According to new figures, economic uncertainty around the coronavirus pandemic has opened a £15bn funding gap between the capital scaling business can access and what they need. Amin Vepari discusses the findings.
It is clear to see there is huge resilience in the Lancashire economy as it recovers from the coronavirus pandemic. We’re seeing a healthy number of new businesses being registered across the county and the demand for Two Zero’s Scaleup Resurgence programme shows that for more established firms, fast-growth remains a priority.
But the changes brought about by coronavirus bring both challenges and opportunities to scale-ups in Lancashire and across the UK.
My previous blog highlighted the challenges, particularly in accessing funding, for female scale-up leaders in the UK. However, a new report highlights the coronavirus has widened the gap between the capital all scaling businesses need and what they can access.
That gap is estimated to stand at £15bn per year. The report, The Future of Growth Capital, highlights a deficit of institutional funds as well as demand-side constraints, suggesting there is a lack of willingness from management to use external growth capital.
“The result is that the UK economy is not benefiting from the dynamic growth that scaling companies can deliver across many sectors and regions,” the report claims.
This added to the economic uncertainty brought on by Covid-19 presents a major challenge in the way scale-up businesses access external funding.
Among the recommendations are changes to UK legislation to make it easier for companies to access capital which is already available, expanding the reach of the national development banks such as British Business Bank, and also the creation of a Future Opportunity Fund to help drive the UK’s engagement with emerging sectors and concepts such as carbon net zero.
But as well as Covid-19 bringing challenges to the scale-up community, will it help to address some of the issues presented in the report?
The pandemic brought about huge changes in the way business is done. One example is the rise in video calling rather than the traditional meeting. This means Lancashire’s innovative, ambitious scale-ups are closer than ever before to the institutional funds of London and further afield.

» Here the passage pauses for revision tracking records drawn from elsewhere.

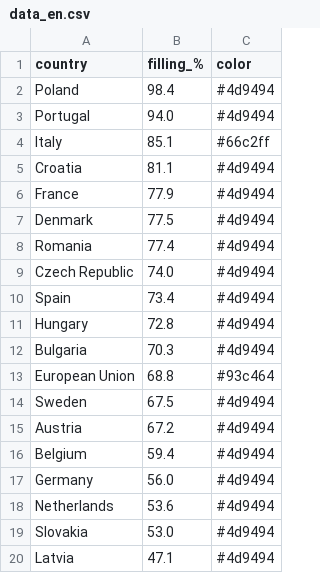
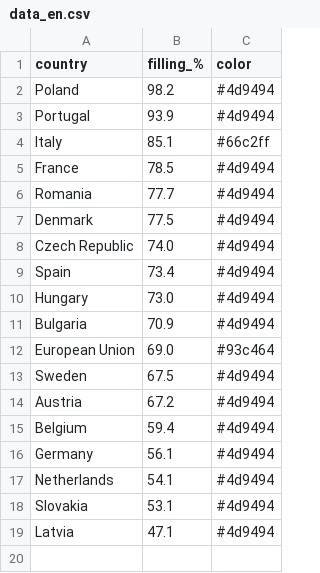
Before and after one commit to sanellia97-lab/stoccaggio-gas-ue, a CSV file: data_en.csv, drawn as a sheet.

```diff
--- a/data_en.csv
+++ b/data_en.csv
@@ -1,14 +1,13 @@
 country,filling_%,color
-Poland,98.4,#4d9494
-Portugal,94.0,#4d9494
+Poland,98.2,#4d9494
+Portugal,93.9,#4d9494
 Italy,85.1,#66c2ff
-Croatia,81.1,#4d9494
-France,77.9,#4d9494
+France,78.5,#4d9494
+Romania,77.7,#4d9494
 Denmark,77.5,#4d9494
-Romania,77.4,#4d9494
 Czech Republic,74.0,#4d9494
 Spain,73.4,#4d9494
-Hungary,72.8,#4d9494
-Bulgaria,70.3,#4d9494
-European Union,68.8,#93c464
+Hungary,73.0,#4d9494
+Bulgaria,70.9,#4d9494
+European Union,69.0,#93c464
 Sweden,67.5,#4d9494
@@ -16,5 +15,5 @@ Austria,67.2,#4d9494
 Belgium,59.4,#4d9494
-Germany,56.0,#4d9494
-Netherlands,53.6,#4d9494
-Slovakia,53.0,#4d9494
+Germany,56.1,#4d9494
+Netherlands,54.1,#4d9494
+Slovakia,53.1,#4d9494
 Latvia,47.1,#4d9494
```
Also changed, not shown: data.csv, 2 other files.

Recent months have proven that businesses with the infrastructure and flexibility to operate remotely and a product or service which can be sold or delivered online are resilient to the challenge of the past few months.
As the county emerges into a changed business landscape, Two Zero will use its position in the Lancashire economy to do our part to help bridge this gap. We will share tips and advice from experts and partners to help Lancashire scale-ups better understand how to access different types of funding.
If Lancashire’s fastest-growing companies can access the funds they need to scale, the whole county will feel the long-term benefits.